It is worth one’s while, at certain hours of the day or night, to scrutinize useful objects in repose: wheels that have rolled across long, dusty distances with their enourmous loads of crops or ore, charcoal sacks, barrels, baskets, the hafts and handles of carpenters’ tools. The contacts these objects have had with man and earth may serve as a valuable lesson to a tortured lyric poet. Worn surfaces, the wear inflicted by human hands, the sometimes tragic, always pathetic, emanations from these objects give reality a magnetism that should not be scorned.
Man’s nebulous impurity can be perceived in them: the affinity for groups, the use and obsolescence of materials, the mark of a hand or a foot, the constancy of the human presence that permeates every surface.
This is the poetry we are seeking, corroded, as if by acid, by the labors of man’s hand, pervaded by sweat and smoke, reeking of urine and of lillies soiled by diverse professions in and outside the law.
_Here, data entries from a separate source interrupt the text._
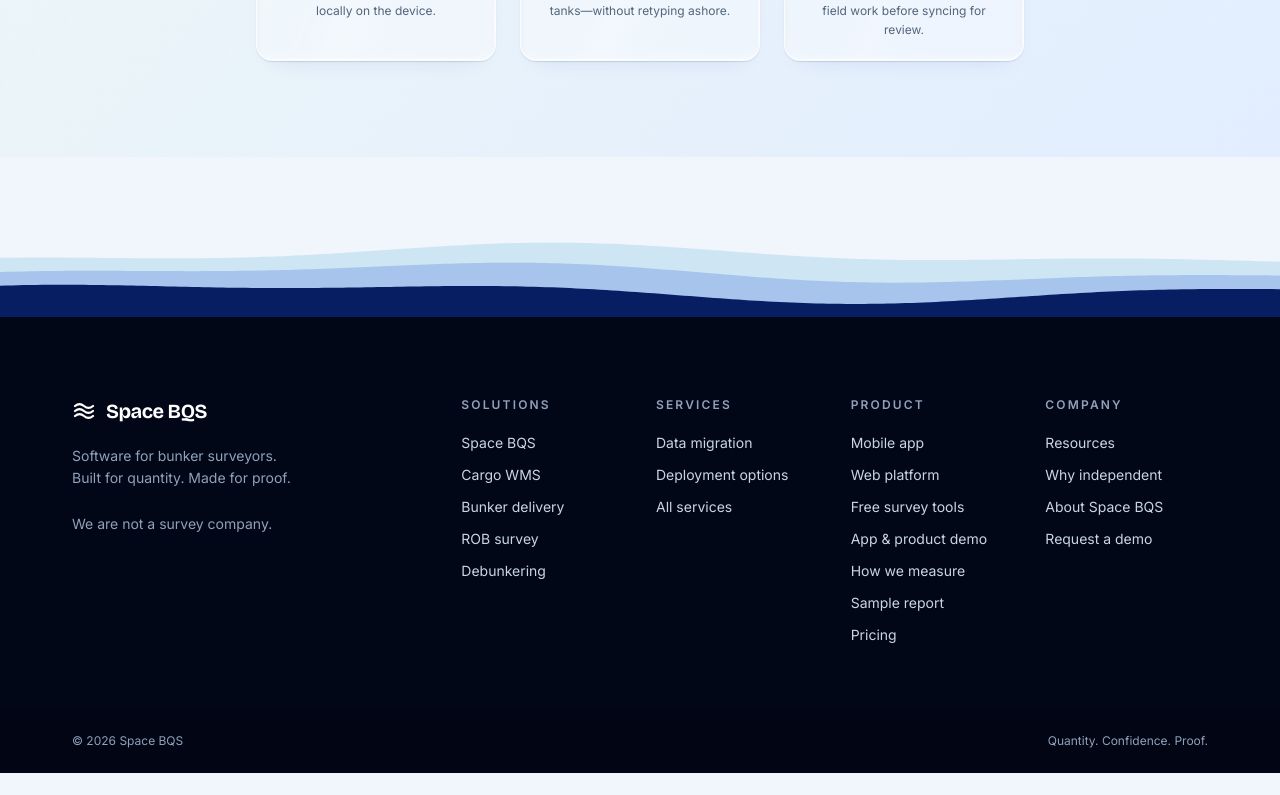
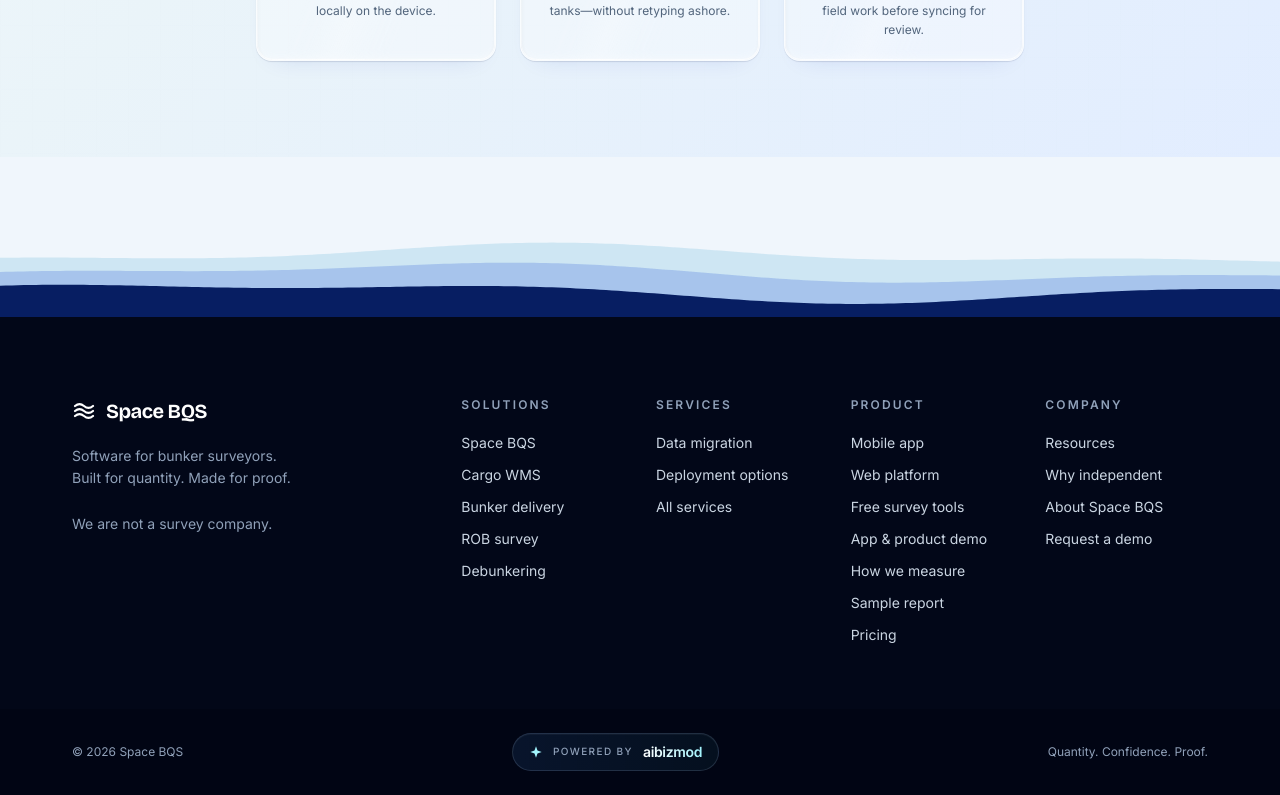
Before and after one commit to bqsspace-code/space-bqs-website, a Next.js app: page /demo in a window 1280 px wide. Shown: the part 1467-2262 px from the top of the page. Before the commit the page ends 2240 px from the top, so only its background shows below. Built offline with nearby package versions, Linux system fonts and the light colour scheme.

Commit message:
feat: add linked aibizmod footer credit

```diff
--- a/app/components/Footer.tsx
+++ b/app/components/Footer.tsx
@@ -254,8 +254,13 @@ export default function Footer({ hideCta = false }: { hideCta?: boolean }) {
             <div>
               © {new Date().getFullYear()} Space BQS
             </div>
-
-
+            <a href="https://aibizmod.com" target="_blank" rel="noopener noreferrer" className="inline-flex items-center gap-2.5 rounded-full border border-blue-200/15 bg-gradient-to-r from-blue-400/10 to-cyan-300/5 px-4 py-2 shadow-[inset_0_1px_0_rgba(255,255,255,0.04)] transition-colors hover:border-cyan-200/40 focus-visible:outline-2 focus-visible:outline-offset-4 focus-visible:outline-cyan-200">
+              <svg aria-hidden="true" width="14" height="14" viewBox="0 0 16 16" fill="none" className="shrink-0 text-cyan-200">
+                <path d="M8 1.5 9.7 6.3 14.5 8 9.7 9.7 8 14.5 6.3 9.7 1.5 8 6.3 6.3 8 1.5Z" fill="currentColor" />
+              </svg>
+              <span className="text-[10px] font-medium uppercase tracking-[0.14em] text-slate-400">Powered by</span>
+              <span className="bg-gradient-to-r from-white to-cyan-200 bg-clip-text text-sm font-semibold tracking-tight text-transparent">aibizmod</span>
+            </a>
 
             <div className="text-slate-400 text-right">
               Quantity. Confidence. Proof.
```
A poetry as impure as a suit or a body, a poetry stained by food and shame, a poetry with wrinkles, observations, dreams, waking, prophecies, declaration of love and hatred, beasts, blows, idylls, manifestos, denials, doubts, affirmations, taxes.
The sacred law of the madrigal and the decrees of touch, smell, taste, sight, and hearing, the desire for justice and sexual desire, the sound of the ocean, nothing deliberately excluded, a plunge into unplumbed depths in an access of ungovernable love. And the poetic product will be stamped with digital doves, with the scars of teeth and ice, a poetry slightly consumed by sweat and war. Until one achieves a surface worn as smooth as a constantly played instrument, the hard softness of rubbed wood, or arrogant iron. Flowers, wheat, and water also have that special consistency, the same tactile majesty. But we must not overlook melancholy, the sentimentalism of another age, the perfect impure fruit whose marvels have been cast aside by the mania for pedantry: moonlight, the swan at dusk, “my beloved,” are, beyond question, the elemental and essential matter of poetry. He who would flee from bad taste is riding for a fall.